Reaching Out on Climate Change: PICS Offers Online Climate Change Course / Tendre la main en matière de changements climatiques: PICS offre un cours en ligne sur les changements climatiques
Dale Anderson (RIR – University of Victoria)
The Pacific Institute for Climate Solutions (PICS) recently announced the launch of an innovative series of online climate change short courses for civil servants and British Columbians. Throwing the old-fashioned textbook approach out the window, “Climate Insights 101” uses a combination of animation, interviews and click-thrus to engage people on the basic concepts and findings of climate science research.
Le Pacific Institute for Climate Solutions (PICS) a récemment annoncé le lancement d’une série de brefs cours en ligne portant sur les changements climatiques. Innovante, cette série est conçue à l’attention des travailleurs du secteur public ainsi que des Britano-Colombiens. À mille lieues des traditionnels manuels, « Faits saillants sur le climat 101 » combine à la fois animation, interviews et annonces afin d’interagir avec les participants au sujet des concepts fondamentaux et des découvertes issus de la recherche en sciences du climat.
The Pacific Institute for Climate Solutions (PICS) recently announced the launch of an innovative series of online climate change short courses for civil servants and British Columbians. Throwing the old-fashioned textbook approach out the window, “Climate Insights 101” uses a combination of animation, interviews and click-thrus to engage people on the basic concepts and findings of climate science research. The first of four planned modules in the series is available online at www.pics.uvic.ca/insights. These courses, targeted for civil servants but available to anyone online, are the first of their kind.
PICS Executive Director Dr. Tom Pedersen says the courses provide a vital bridge between the scientific community and BC’s 26,000 civil servants who help inform and shape the province’s policies and planning. “People who don’t work in science are often intimidated by it, so these courses will go a long way towards demystifying the physics of the climate change we are seeing. It makes traditionally tough subject matter accessible as well as entertaining.”
Module One’s content has been provided by climate change experts Pedersen and Dr. Francis Zwiers, director of UVic’s Pacific Climate Impacts Consortium and Intergovernmental Panel on Climate Change contributor. Environment Canada and the BC Ministry of Environment have also provided input.
Pedersen says the courses have a strong BC context but the global scope of the science makes it relevant to a wide audience. “I anticipate that schools, media and general society, as well as the target audience of people working in local government or ministries, will find the series invaluable for clarifying what is too often seen as a difficult or complicated issue.” Module Two (regional climate change and its impacts), Module Three (adaptation) and Module Rour (mitigation) are currently in production and are planned for release next year by PICS.
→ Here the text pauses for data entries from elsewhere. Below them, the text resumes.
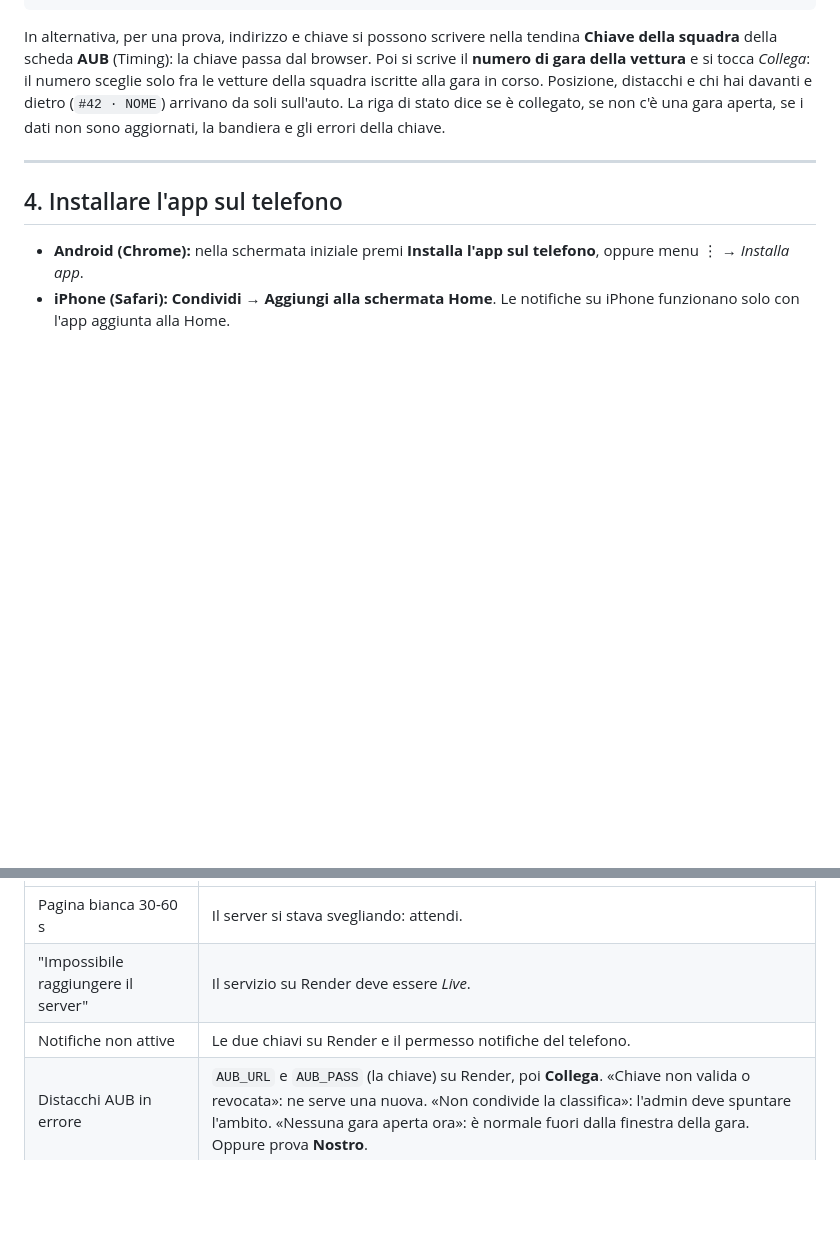
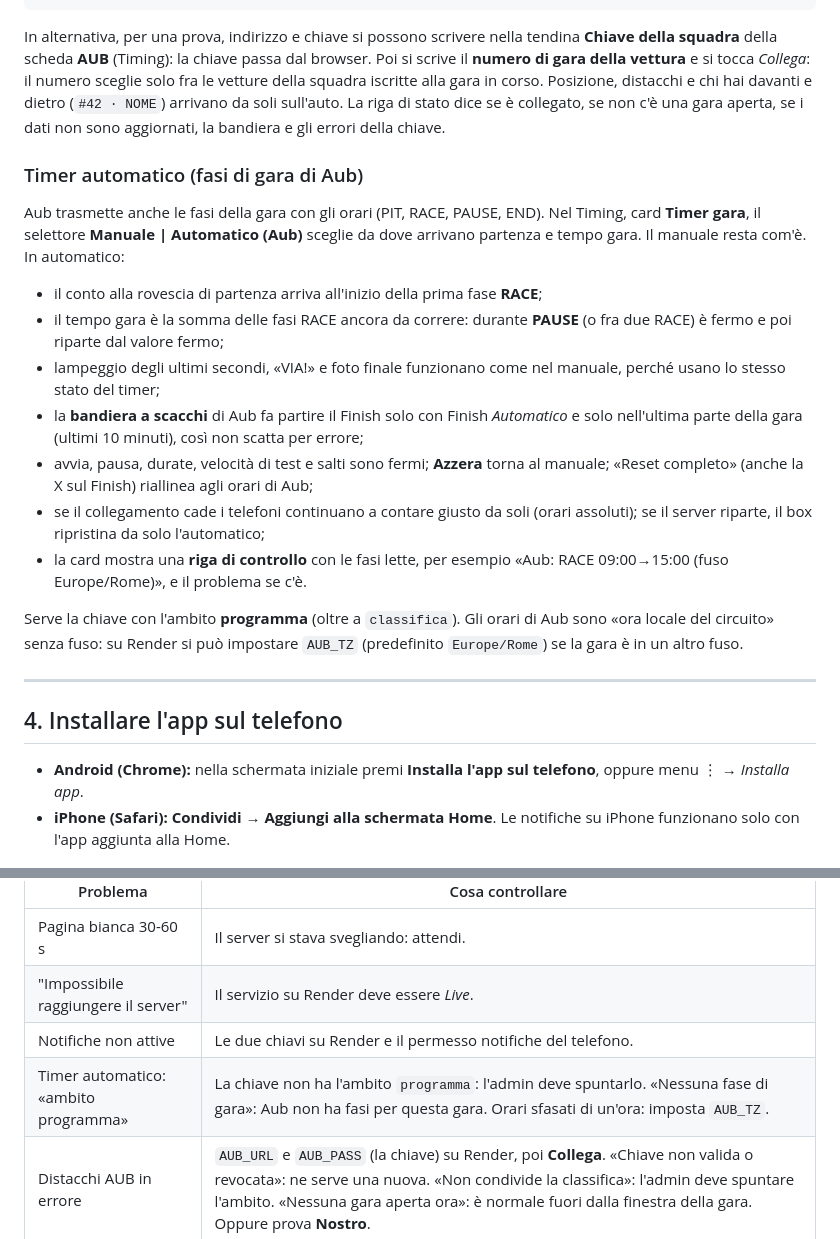
Before and after one commit to amadeopaolo83-crypto/pitwallnew, a Markdown page: README.md, 2 parts joined by grey strips. GitHub-like rendering; blank space fills up the shorter version.

```diff
--- a/README.md
+++ b/README.md
@@ -127,6 +127,30 @@ distacchi e chi hai davanti e dietro (`#42 · NOME`) arrivano da soli sull'auto.
 La riga di stato dice se è collegato, se non c'è una gara aperta, se i dati non sono
 aggiornati, la bandiera e gli errori della chiave.
 
+### Timer automatico (fasi di gara di Aub)
+
+Aub trasmette anche le fasi della gara con gli orari (PIT, RACE, PAUSE, END). Nel
+Timing, card **Timer gara**, il selettore **Manuale | Automatico (Aub)** sceglie da
+dove arrivano partenza e tempo gara. Il manuale resta com'è. In automatico:
+
+- il conto alla rovescia di partenza arriva all'inizio della prima fase **RACE**;
+- il tempo gara è la somma delle fasi RACE ancora da correre: durante **PAUSE** (o
+  fra due RACE) è fermo e poi riparte dal valore fermo;
+- lampeggio degli ultimi secondi, «VIA!» e foto finale funzionano come nel manuale,
+  perché usano lo stesso stato del timer;
+- la **bandiera a scacchi** di Aub fa partire il Finish solo con Finish *Automatico*
+  e solo nell'ultima parte della gara (ultimi 10 minuti), così non scatta per errore;
+- avvia, pausa, durate, velocità di test e salti sono fermi; **Azzera** torna al
+  manuale; «Reset completo» (anche la X sul Finish) riallinea agli orari di Aub;
+- se il collegamento cade i telefoni continuano a contare giusto da soli (orari
+  assoluti); se il server riparte, il box ripristina da solo l'automatico;
+- la card mostra una **riga di controllo** con le fasi lette, per esempio
+  «Aub: RACE 09:00→15:00 (fuso Europe/Rome)», e il problema se c'è.
+
+Serve la chiave con l'ambito **programma** (oltre a `classifica`). Gli orari di Aub
+sono «ora locale del circuito» senza fuso: su Render si può impostare `AUB_TZ`
+(predefinito `Europe/Rome`) se la gara è in un altro fuso.
+
 ---
 
 ## 4. Installare l'app sul telefono
@@ -226,6 +250,7 @@ durante una gara: il riavvio azzera lo stato (poi i telefoni lo ripristinano).
 | Pagina bianca 30-60 s | Il server si stava svegliando: attendi. |
 | "Impossibile raggiungere il server" | Il servizio su Render deve essere *Live*. |
 | Notifiche non attive | Le due chiavi su Render e il permesso notifiche del telefono. |
+| Timer automatico: «ambito programma» | La chiave non ha l'ambito `programma`: l'admin deve spuntarlo. «Nessuna fase di gara»: Aub non ha fasi per questa gara. Orari sfasati di un'ora: imposta `AUB_TZ`. |
 | Distacchi AUB in errore | `AUB_URL` e `AUB_PASS` (la chiave) su Render, poi **Collega**. «Chiave non valida o revocata»: ne serve una nuova. «Non condivide la classifica»: l'admin deve spuntare l'ambito. «Nessuna gara aperta ora»: è normale fuori dalla finestra della gara. Oppure prova **Nostro**. |
 | "Nostro": il ponte non è configurato | Mancano `BRIDGE_URL` e `BRIDGE_TOKEN` sul server di questa app. |
 | "Nostro": il ponte rifiuta la parola d'ordine | `BRIDGE_TOKEN` diverso fra app e ponte: devono coincidere. |
```
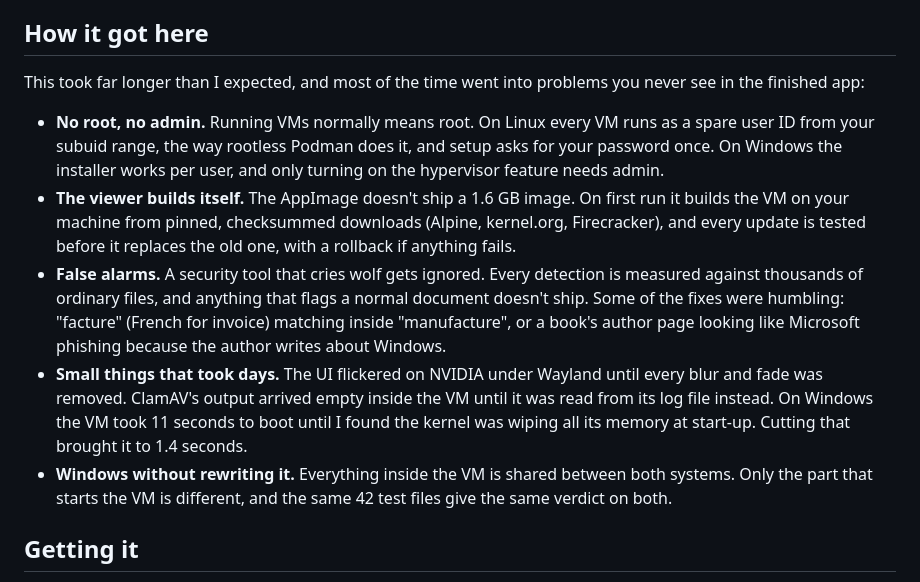
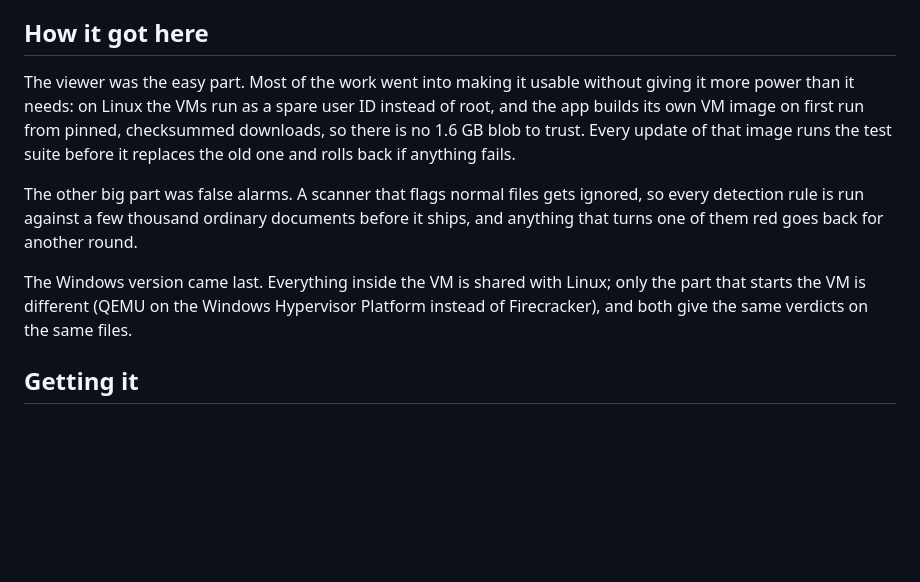
Before and after one commit to Desu403/Airlock, a Markdown page: README.md, the part around the change. Drawn GitHub-style; blank space fills up the shorter version.

Commit message:
README: shorter, plainer 'How it got here'

```diff
--- a/README.md
+++ b/README.md
@@ -83,32 +83,22 @@ zero-days at once, plus a network that isn't there. The details are in
 
 ## How it got here
 
-This took far longer than I expected, and most of the time went into
-problems you never see in the finished app:
+The viewer was the easy part. Most of the work went into making it usable
+without giving it more power than it needs: on Linux the VMs run as a spare
+user ID instead of root, and the app builds its own VM image on first run
+from pinned, checksummed downloads, so there is no 1.6 GB blob to trust.
+Every update of that image runs the test suite before it replaces the old
+one and rolls back if anything fails.
 
-- **No root, no admin.** Running VMs normally means root. On Linux every VM
-  runs as a spare user ID from your subuid range, the way rootless Podman
-  does it, and setup asks for your password once. On Windows the installer
-  works per user, and only turning on the hypervisor feature needs admin.
-- **The viewer builds itself.** The AppImage doesn't ship a 1.6 GB image.
-  On first run it builds the VM on your machine from pinned, checksummed
-  downloads (Alpine, kernel.org, Firecracker), and every update is tested
-  before it replaces the old one, with a rollback if anything fails.
-- **False alarms.** A security tool that cries wolf gets ignored. Every
-  detection is measured against thousands of ordinary files, and anything
-  that flags a normal document doesn't ship. Some of the fixes were
-  humbling: "facture" (French for invoice) matching inside "manufacture",
-  or a book's author page looking like Microsoft phishing because the
-  author writes about Windows.
-- **Small things that took days.** The UI flickered on NVIDIA under
-  Wayland until every blur and fade was removed. ClamAV's output arrived
-  empty inside the VM until it was read from its log file instead. On
-  Windows the VM took 11 seconds to boot until I found the kernel was
-  wiping all its memory at start-up. Cutting that brought it to 1.4
-  seconds.
-- **Windows without rewriting it.** Everything inside the VM is shared
-  between both systems. Only the part that starts the VM is different, and
-  the same 42 test files give the same verdict on both.
+The other big part was false alarms. A scanner that flags normal files gets
+ignored, so every detection rule is run against a few thousand ordinary
+documents before it ships, and anything that turns one of them red goes
+back for another round.
+
+The Windows version came last. Everything inside the VM is shared with
+Linux; only the part that starts the VM is different (QEMU on the Windows
+Hypervisor Platform instead of Firecracker), and both give the same verdicts
+on the same files.
 
 ## Getting it
 
```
PICS is hosted and led by the University of Victoria in partnership with BC’s other research-intensive universities.
For more information and to take the course yourself, please see www.pics.uvic.ca/.